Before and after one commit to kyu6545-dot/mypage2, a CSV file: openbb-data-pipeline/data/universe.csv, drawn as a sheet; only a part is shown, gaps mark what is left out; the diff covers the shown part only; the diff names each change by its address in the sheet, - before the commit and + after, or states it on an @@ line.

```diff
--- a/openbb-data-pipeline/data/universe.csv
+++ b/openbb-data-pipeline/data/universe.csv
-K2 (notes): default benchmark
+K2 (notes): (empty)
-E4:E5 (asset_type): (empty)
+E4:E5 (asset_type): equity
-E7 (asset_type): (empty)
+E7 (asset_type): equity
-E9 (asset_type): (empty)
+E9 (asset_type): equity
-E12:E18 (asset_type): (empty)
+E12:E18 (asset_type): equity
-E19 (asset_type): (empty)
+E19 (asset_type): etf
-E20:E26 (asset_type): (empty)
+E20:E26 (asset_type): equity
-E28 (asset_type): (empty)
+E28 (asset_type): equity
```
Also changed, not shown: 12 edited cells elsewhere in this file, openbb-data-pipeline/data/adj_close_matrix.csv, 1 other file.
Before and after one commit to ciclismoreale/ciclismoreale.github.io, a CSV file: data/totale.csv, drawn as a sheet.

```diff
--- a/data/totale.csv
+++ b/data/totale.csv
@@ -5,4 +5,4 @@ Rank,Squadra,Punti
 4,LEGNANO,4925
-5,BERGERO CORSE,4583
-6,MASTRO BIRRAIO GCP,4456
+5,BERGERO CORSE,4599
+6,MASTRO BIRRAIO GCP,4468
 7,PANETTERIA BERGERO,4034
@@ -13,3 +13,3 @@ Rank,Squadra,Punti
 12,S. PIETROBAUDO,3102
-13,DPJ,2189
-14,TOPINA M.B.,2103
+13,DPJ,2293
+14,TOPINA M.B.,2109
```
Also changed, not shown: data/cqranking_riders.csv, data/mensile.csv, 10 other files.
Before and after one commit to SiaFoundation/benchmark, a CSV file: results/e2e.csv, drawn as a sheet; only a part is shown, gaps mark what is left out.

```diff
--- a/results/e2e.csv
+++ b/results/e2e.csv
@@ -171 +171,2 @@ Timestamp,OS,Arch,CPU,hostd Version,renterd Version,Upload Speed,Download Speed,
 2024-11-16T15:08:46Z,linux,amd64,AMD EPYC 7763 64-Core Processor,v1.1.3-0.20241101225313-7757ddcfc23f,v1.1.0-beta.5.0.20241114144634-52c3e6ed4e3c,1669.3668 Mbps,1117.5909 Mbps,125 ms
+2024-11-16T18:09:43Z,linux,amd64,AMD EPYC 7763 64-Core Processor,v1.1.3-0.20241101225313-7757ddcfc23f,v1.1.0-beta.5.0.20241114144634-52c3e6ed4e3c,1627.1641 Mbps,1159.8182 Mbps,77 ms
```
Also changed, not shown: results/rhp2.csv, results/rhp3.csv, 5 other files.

================

Work item -
Write out each line of the data above again, exactly as given.

Answer for this exercise -
Before and after one commit to kyu6545-dot/mypage2, a CSV file: openbb-data-pipeline/data/universe.csv, drawn as a sheet; only a part is shown, gaps mark what is left out; the diff covers the shown part only; the diff names each change by its address in the sheet, - before the commit and + after, or states it on an @@ line.

```diff
--- a/openbb-data-pipeline/data/universe.csv
+++ b/openbb-data-pipeline/data/universe.csv
-K2 (notes): default benchmark
+K2 (notes): (empty)
-E4:E5 (asset_type): (empty)
+E4:E5 (asset_type): equity
-E7 (asset_type): (empty)
+E7 (asset_type): equity
-E9 (asset_type): (empty)
+E9 (asset_type): equity
-E12:E18 (asset_type): (empty)
+E12:E18 (asset_type): equity
-E19 (asset_type): (empty)
+E19 (asset_type): etf
-E20:E26 (asset_type): (empty)
+E20:E26 (asset_type): equity
-E28 (asset_type): (empty)
+E28 (asset_type): equity
```
Also changed, not shown: 12 edited cells elsewhere in this file, openbb-data-pipeline/data/adj_close_matrix.csv, 1 other file.
Before and after one commit to ciclismoreale/ciclismoreale.github.io, a CSV file: data/totale.csv, drawn as a sheet.

```diff
--- a/data/totale.csv
+++ b/data/totale.csv
@@ -5,4 +5,4 @@ Rank,Squadra,Punti
 4,LEGNANO,4925
-5,BERGERO CORSE,4583
-6,MASTRO BIRRAIO GCP,4456
+5,BERGERO CORSE,4599
+6,MASTRO BIRRAIO GCP,4468
 7,PANETTERIA BERGERO,4034
@@ -13,3 +13,3 @@ Rank,Squadra,Punti
 12,S. PIETROBAUDO,3102
-13,DPJ,2189
-14,TOPINA M.B.,2103
+13,DPJ,2293
+14,TOPINA M.B.,2109
```
Also changed, not shown: data/cqranking_riders.csv, data/mensile.csv, 10 other files.
Before and after one commit to SiaFoundation/benchmark, a CSV file: results/e2e.csv, drawn as a sheet; only a part is shown, gaps mark what is left out.

```diff
--- a/results/e2e.csv
+++ b/results/e2e.csv
@@ -171 +171,2 @@ Timestamp,OS,Arch,CPU,hostd Version,renterd Version,Upload Speed,Download Speed,
 2024-11-16T15:08:46Z,linux,amd64,AMD EPYC 7763 64-Core Processor,v1.1.3-0.20241101225313-7757ddcfc23f,v1.1.0-beta.5.0.20241114144634-52c3e6ed4e3c,1669.3668 Mbps,1117.5909 Mbps,125 ms
+2024-11-16T18:09:43Z,linux,amd64,AMD EPYC 7763 64-Core Processor,v1.1.3-0.20241101225313-7757ddcfc23f,v1.1.0-beta.5.0.20241114144634-52c3e6ed4e3c,1627.1641 Mbps,1159.8182 Mbps,77 ms
```
Also changed, not shown: results/rhp2.csv, results/rhp3.csv, 5 other files.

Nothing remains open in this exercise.